In a statement, the IPCC said: “A referral to the CPS is made when the IPCC investigation indicates that a criminal offence may have been committed. It does not mean that criminal charges will necessarily follow. The CPS will decide whether charges should be brought, based on the test set out in the code for crown prosecutors.”
Met police given 1,000 acid response kits after surge in attacks
The Guardian reports that police officers in London are being issued with 1,000 acid attack response kits after a rise in the number of crimes involving corrosive liquids. Rapid response police cars will now carry the kits, which include protective gear and five-litre bottles of water, to allow officers to give immediate treatment to victims sprayed with acid.

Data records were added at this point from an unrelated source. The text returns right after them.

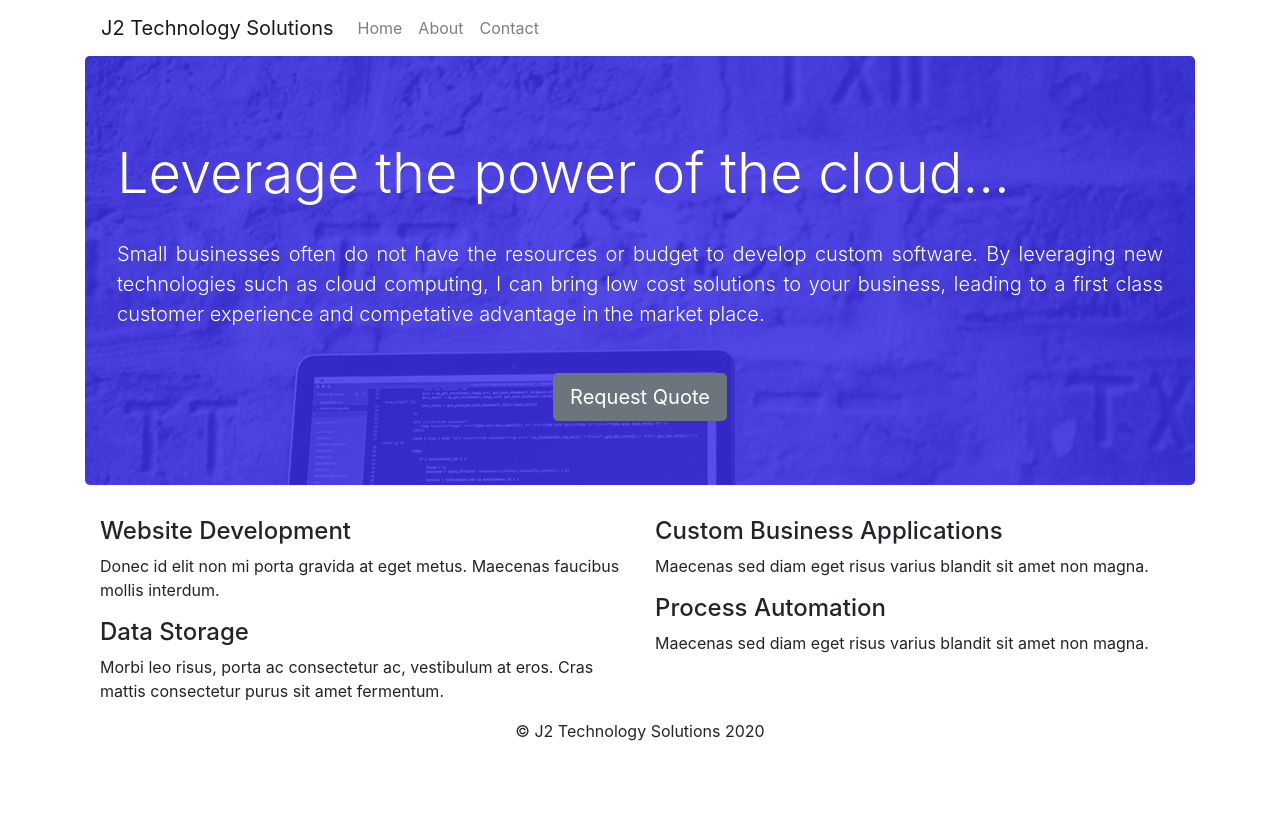
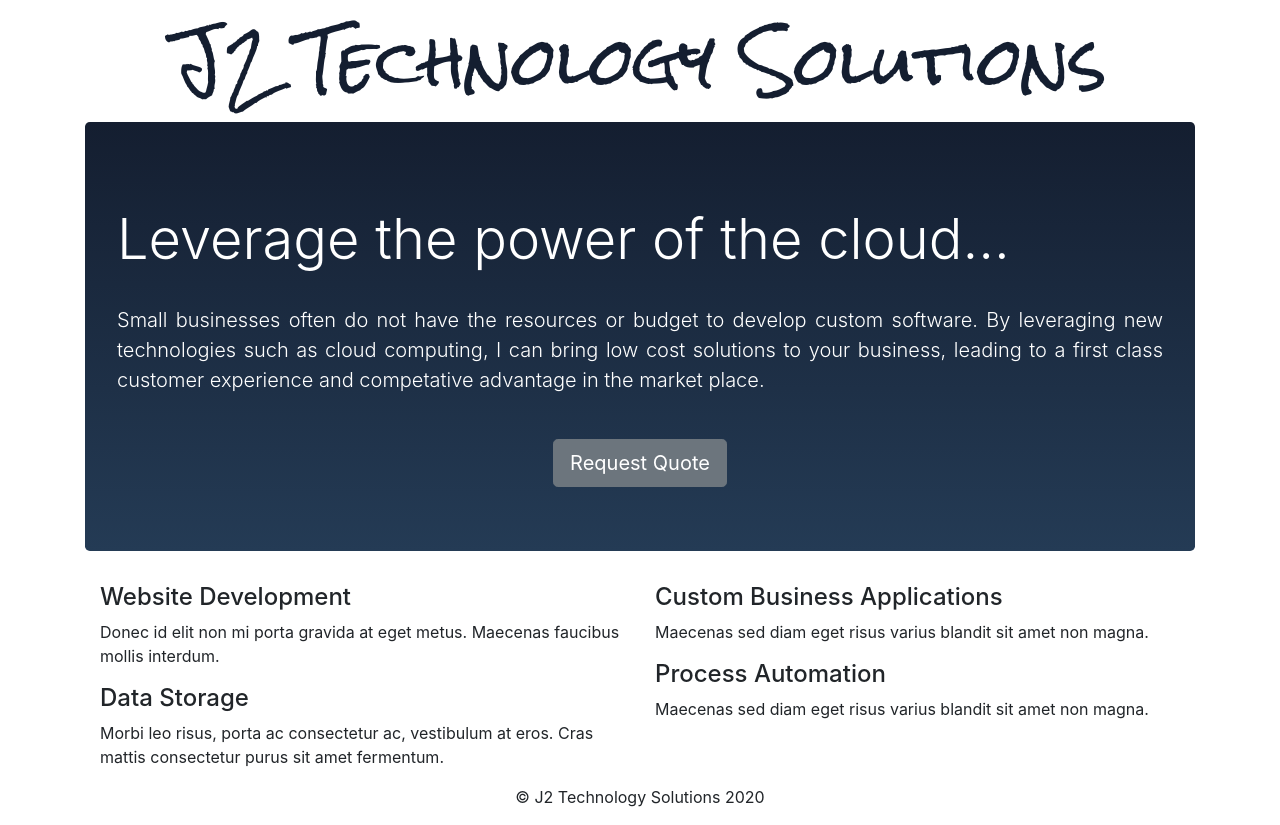
Before and after one commit to jumo2/j2tech, a React (Create React App) app: page / in a window 1280 px wide. Before the commit the page ends 800 px from the top, so only its background shows below. Built offline with nearby package versions, Linux system fonts and the light colour scheme.

Commit message:
Continuing to modify UI Layout

```diff
--- a/src/App.css
+++ b/src/App.css
@@ -1,6 +1,13 @@
+@import url('https://fonts.googleapis.com/css2?family=Rock+Salt&display=swap');
+
 .App {
   text-align: center;
-  background-color: aquamarine !Important;
+}
+
+.brand{
+  font-family: 'Rock Salt';
+  color: #141e30 !important;
+  font-size: 5vw;
 }
 
 
@@ -16,7 +23,8 @@
 }
 
 .jumbotron {
-  background: -webkit-linear-gradient(rgba(51, 38, 236, 0.8), rgba(51, 38, 236, 0.8)), url(./main.jpg);
+  /* #141e30 → #243b55 */
+  background: -webkit-linear-gradient(rgba(20, 30, 48, 1), rgba(36, 59, 85, 1));
   color: white;
   height: auto ;
   width: auto;
--- a/src/Navigation.js
+++ b/src/Navigation.js
@@ -6,16 +6,8 @@ import './App.css'
 
 function Navigation() {
     return (
-        <Navbar collapseOnSelect expand="lg">
-            <Navbar.Brand href="#home">J2 Technology Solutions</Navbar.Brand>
-            <Navbar.Toggle aria-controls="responsive-navbar-nav" />
-            <Navbar.Collapse id="responsive-navbar-nav">
-                <Nav className="mr-auto">
-                    <Nav.Link href="#home">Home</Nav.Link>
-                    <Nav.Link href="#about">About</Nav.Link>
-                    <Nav.Link href="#contact">Contact</Nav.Link>
-                </Nav>
-            </Navbar.Collapse>
+        <Navbar className="mx-auto fluid" collapseOnSelect expand="lg">
+            <Navbar.Brand className="brand mx-auto" href="#home">J2 Technology Solutions</Navbar.Brand>
         </Navbar>
     );
 }
```
Also changed, not shown: src/Form.js (added, +16 -0 lines).
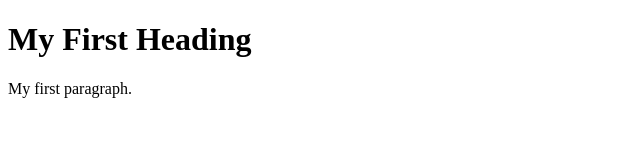
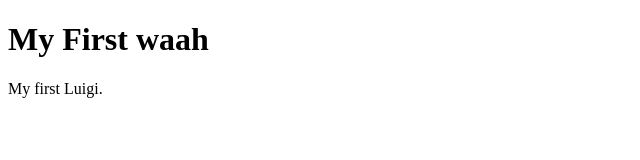
Before and after one commit to Dankusmemius/Dankusmemius.github.io, a plain HTML site: page index.html in a window 1280 px wide. Shown: the whole page, without its empty margins (0-640 px from the left). Drawn offline with Linux system fonts and the light colour scheme.

Commit message:
added yes

```diff
--- a/index.html
+++ b/index.html
@@ -1,12 +1,12 @@
 <!DOCTYPE html>
 <html>
 <head>
-<title>Page Title</title>
+<title>Yes</title>
 </head>
 <body>
 
-<h1>My First Heading</h1>
-<p>My first paragraph.</p>
+<h1>My First waah</h1>
+<p>My first Luigi.</p>
 
 </body>
 </html>
```
Also changed, not shown: .c9/metadata/environment/index.html, 2 other files.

A number of attacks have taken place in east London recently, particularly in Newham. At the moment, police cars in east London carry the attack response kits, but they will now be rolled out to all cars in the capital. A spokesman for the Metropolitan Police said the force was working closely with the London Fire Brigade, the ambulance service, the Home Office and hospitals on how to deal with the issue.
MDP support safety afloat
The Royal Navy website reports that the Plymouth Queen’s Harbour Master and MDP are advising leisure water users to follow simple safety advice during the summer holiday. The MDP Marine Unit, led by Inspector Tony Micallef, has a fleet of boats on the water 24 hours a day in all weathers primarily protecting Devonport Naval Base. At the same time, they are able to offer advice to recreational users and respond to tasks from the emergency services as well as assist HM Coast Guard and the RNLI.
Inspector Micallef says although his force primarily protects the naval base and warships and submarines entering and leaving the port, they also keep an eye out for members of the public who may get into difficulty. He added, “Regrettably, in the course of our work we come across boat users who are ill-equipped to be out on the sea. We would appeal to all boat owners who use this beautiful and busy harbour to treat the sea with respect. Don’t take fine weather or the reliability of your boat for granted. Take the right kit with you; if you need it, you need it with you, not at home.”